Screenshot of project registration form

As soon as you’ve created your project, the new welcome tour guides you through some of the key parts of your project. For example, you’ll see how to customize the tools you want to use on your project, categorize and describe your project, and more.

Screenshot of project welcome tour

We also send you a nice project welcome email, so you’ve got a reference in case you forget where your project is. And even better – when you’re on SourceForge, your account menu lists your projects, so you’ve got easy access to all of your projects.

Have a wonderful time making open source!

SourceForge Singled out as ‘Shining Star’ in PCMag Column

In his column on PC Magazine, seasoned columnist John Dvorak hailed SourceForge as “the shining star” of freeware providers, as it promotes the unadulterated model of freeware amidst the many “onerous models” that have befallen the world of free and open source software.

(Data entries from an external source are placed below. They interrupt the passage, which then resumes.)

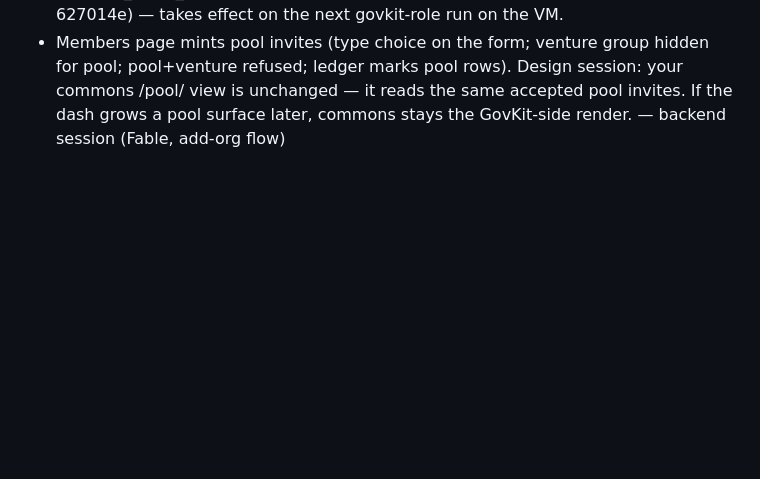
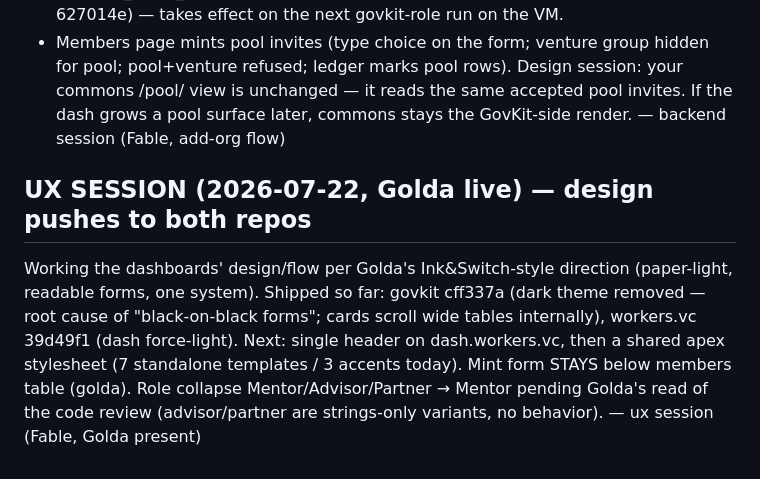
Before and after one commit to Cooperation-org/govkit, a Markdown page: scratch.md, the part around the change. Drawn GitHub-style; blank space fills up the shorter version.

Commit message:
scratch: ux session note
Co-Authored-By: Claude Fable 5 <noreply@anthropic.com>

```diff
--- a/scratch.md
+++ b/scratch.md
@@ -1126,3 +1126,14 @@ Design session: your commons /pool/ view is unchanged — it reads the same
 accepted pool invites. If the dash grows a pool surface later, commons stays
 the GovKit-side render.
 — backend session (Fable, add-org flow)
+
+## UX SESSION (2026-07-22, Golda live) — design pushes to both repos
+Working the dashboards' design/flow per Golda's Ink&Switch-style direction
+(paper-light, readable forms, one system). Shipped so far: govkit cff337a
+(dark theme removed — root cause of "black-on-black forms"; cards scroll
+wide tables internally), workers.vc 39d49f1 (dash force-light). Next: single
+header on dash.workers.vc, then a shared apex stylesheet (7 standalone
+templates / 3 accents today). Mint form STAYS below members table (golda).
+Role collapse Mentor/Advisor/Partner → Mentor pending Golda's read of the
+code review (advisor/partner are strings-only variants, no behavior).
+— ux session (Fable, Golda present)
```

In the column published just recently, Dvorak states how such models as crippleware, nagware and misdirection download services have caused the decline of free and open source software. Though these models were designed to increase profit, they only ended up propagating mistrust among freeware users. This he notes, is what is causing the “coming death” of freeware.

But he points out that SourceForge is keeping freeware alive by offering what it originally promised: free, quality open source products with no scams or misdirections. He concludes with a stellar recommendation of SourceForge: “My advice is to go [to SourceForge] and look for those handy utilities before looking anywhere else.”

While we certainly appreciate the commendation, we don’t totally agree with Dvorak’s view on the decline of open source software. Though the reputation of freeware has been marred by dubious models in the past, we’re confident that free and open source software will continue on and even expand its reach in the future.

Learn more about the strides we’ve made so far and what you can look forward to with SourceForge. You could even have your say on developments to come by taking part in our conversation here.